I am trying to organize my recipe collection. Over 40 years of scraps of paper scribbled in someone else's handwriting, recipe cards featuring pictures of cornucopia and matronly chickens, photostats from hundreds of cookbooks, printouts from food websites and blogs like this one. I had one rather successful organization in 1990, using a very rudimentary program to type up and print out most of my recipes, but I never finished it and then things got out of control. Still, I have all of those recipes, printed out and slipped into sheet protectors and clipped into a couple of extra-large ring binders, to use as a starting point for my ambitious project.
Not only that, but I have a serious cookbook collection (and that's after weeding out the books I did not use or want anymore) and I have favorite recipes in most of them. Okay, the truth is that I really want to leave a culinary legacy for my son. And that means finding all of those favorite cookbook recipes, copying them, and adding them to the ring binders.
Which means going through all of these cookbooks. As well as the ones further to the left that didn't fit into the photo. And the ones on the kitchen counter. Also those on my night table, in my car, in my office, and on my Kindle reader.
Going through those books was like opening up a whole lot of presents on Christmas morning. In addition to the tried and true favorites, I was finding a new generation of recipes that I wanted to try. This particular recipe, found in a book I must have purchased a good 15 years ago, caught my eye because of it's unabashed inclusion of garbanzo beans. That was all it took for me to buy the ingredients and test it on my willing family, after I made some substantive changes to suit their taste.
I realize that sounds kind of nervy, but have you ever read the reviews of online recipes? The ones that start out "I love this recipe, and so did my husband! I just substituted shallots for the red onion, and at the end I added nonfat yogurt instead of creme fraiche and I didn't have pork in the house so I used chicken and it was wonderful and thank you for sharing your recipe." Read enough of the reviews and you will realize there is an awful lot of tweaking (not twerking) going on, especially among us old cooking dinosaurs (definitely no twerking!) For us, someone else's recipe is a framework, a suggestion, an idea that has not yet risen to full fruition.
It's not a great picture of the finished product, but when you see the turmeric in the recipe, you'll understand. It really is quite delicious, and tastes best without any kind of topping or condiment.
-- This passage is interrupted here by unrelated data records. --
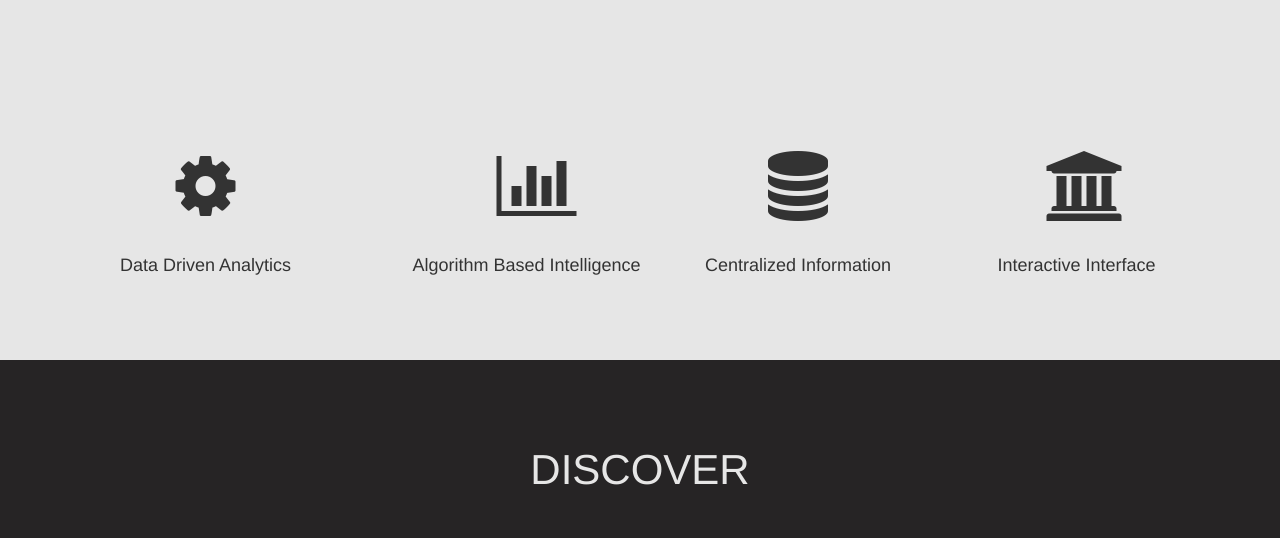
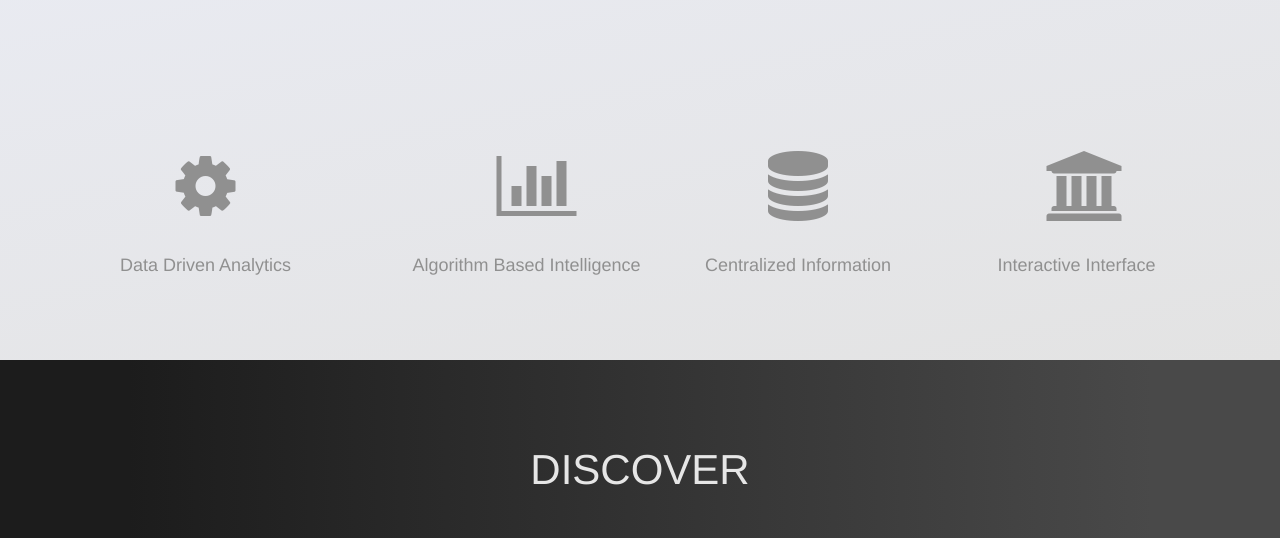
Before and after one commit to ptxd/dm23-practice-no-server, a website: page index.html in a window 1280 px wide. Shown: the part 940-1478 px from the top of the page. Drawn offline with nearby package versions, Linux system fonts and the light colour scheme; some packages are replaced by stand-ins of ours; files that its build step writes are made by us from their sources; a web font is replaced by a local one.

Commit message:
css-restyling

```diff
--- a/html/home.html
+++ b/html/home.html
@@ -31,33 +31,33 @@
           <div class="col-md-3 col-sm-6">
             <div class="item-boxes">
               <div class="icon">
-                <i class="fa fa-cog fa-5x"></i>
+                <i class="fa fa-cog fa-5x" style="color:#909090"></i>
               </div>
-              <h4>Data Driven Analytics</h4>
+              <h4 class="text-color-home">Data Driven Analytics</h4>
             </div>
           </div>
           <div class="col-md-3 col-sm-6">
             <div class="item-boxes">
               <div class="icon">
-                <i class="fa fa-bar-chart fa-5x"></i>
+                <i class="fa fa-bar-chart fa-5x" style="color:#909090"></i>
               </div>
-              <h4>Algorithm Based Intelligence</h4>
+              <h4 class="text-color-home">Algorithm Based Intelligence</h4>
             </div>
           </div>
           <div class="col-md-3 col-sm-6">
             <div class="item-boxes">
               <div class="icon">
-                <i class="fa fa-database fa-5x"></i>
+                <i class="fa fa-database fa-5x" style="color:#909090"></i>
               </div>
-              <h4>Centralized Information</h4>
+              <h4 class="text-color-home">Centralized Information</h4>
             </div>
           </div>
           <div class="col-md-3 col-sm-6">
             <div class="item-boxes">
               <div class="icon">
-                <i class="fa fa-university fa-5x"></i>
+                <i class="fa fa-university fa-5x" style="color:#909090"></i>
               </div>
-              <h4>Interactive Interface</h4>
+              <h4 class="text-color-home">Interactive Interface</h4>
               <p></p>
             </div>
           </div>
--- a/styles/dashboard.scss
+++ b/styles/dashboard.scss
@@ -17,7 +17,6 @@
 #page-wrapper {
     width: 100%;
     padding: 0;
-    background-color: #fff;
 }
 
 .huge {
--- a/styles/styles.scss
+++ b/styles/styles.scss
@@ -95,11 +95,15 @@
 }
 
 .how-it-works{
-    background-color: #E6E6E6;
+   background: linear-gradient(-11deg, rgb(227, 227, 227), rgb(234, 236, 244));
     width: 100%;
     height: 500px;
     padding:80px 0 0 100px;
 
+}
+
+.text-color-home{
+    color:#909090;
 }
 
 .section {
@@ -141,7 +145,7 @@
 .discover{
     width:100%;
     height: 950px;
-    background-color: #262425;
+    background: linear-gradient(90deg, #1C1C1C 10%, #494949 90%);
     padding-top:80px;
 
 }
```
Also changed, not shown: dist/index.html, dist/styles.css, 1 other file.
But if you just have to pile on the cheese, sour cream, chopped onions, sliced black olives, and homemade guacamole, don't let me stop you.
Not Vegetarian Chick Pea Chili
2 1/4 pounds beef chuck, cut into very small pieces (carne picada, available in Walmart)
2 tablespoons Emeril's Essence
2 large onions (or 1 very large Vidalia), chopped
2 celery ribs, sliced into 1/4 inch pieces
1 large sweet green pepper, chopped
1 large sweet red pepper, chopped
1 Anaheim chili, seeded, ribs removed, and chopped*
6 garlic cloves, chopped
3 tablespoons olive oil
3 tablespoons unsweetened cocoa
2 tablespoons McCormick Dark Chili Powder
2 tablespoons Badia Polvo de Chili Powder
2 tablespoons granulated garlic
2 teaspoons ground cumin
2 teaspoons dried oregano
2 teaspoons paprika (preferably Hungarian)
2 teaspoons ground turmeric
1 teaspoon salt
1 teaspoon ground cardamom
1 teaspoon ground black pepper
2 tablespoons molasses
1/2 cup dry red wine
1-28 oz. can diced tomatoes
1-10 oz. can Ro-Tel Diced Tomatoes and Green Chilis (mild or hot)
1-16 oz. can red kidney beans, drained
1-16 oz. can garbanzo beans (chick peas), drained
1-2 tablespoons sherry vinegar
Season the beef with Emeril's Essence and set aside. Heat the oil over medium-high heat in a large deep pan. Add the onion, celery, sweet peppers, Anaheim pepper, and garlic, and sauté just to soften the vegetable. Add the beef and cook, stirring constantly, until beef is no longer pink. Drain off any fat and return to the pan. Stir in all of the remaining ingredients except for the sherry vinegar. Bring to a boil. Cover the pan, reduce heat and simmer, stirring occasionally, for an hour and a half.
After an hour, taste the chili and reseason to taste. At the end of another half hour, add the sherry vinegar. Taste and add more if needed.
*Anaheim chili peppers grown in New Mexico are a lot hotter than those grown in California. You can also add some heat to the chili by leaving the ribs and seeds intact.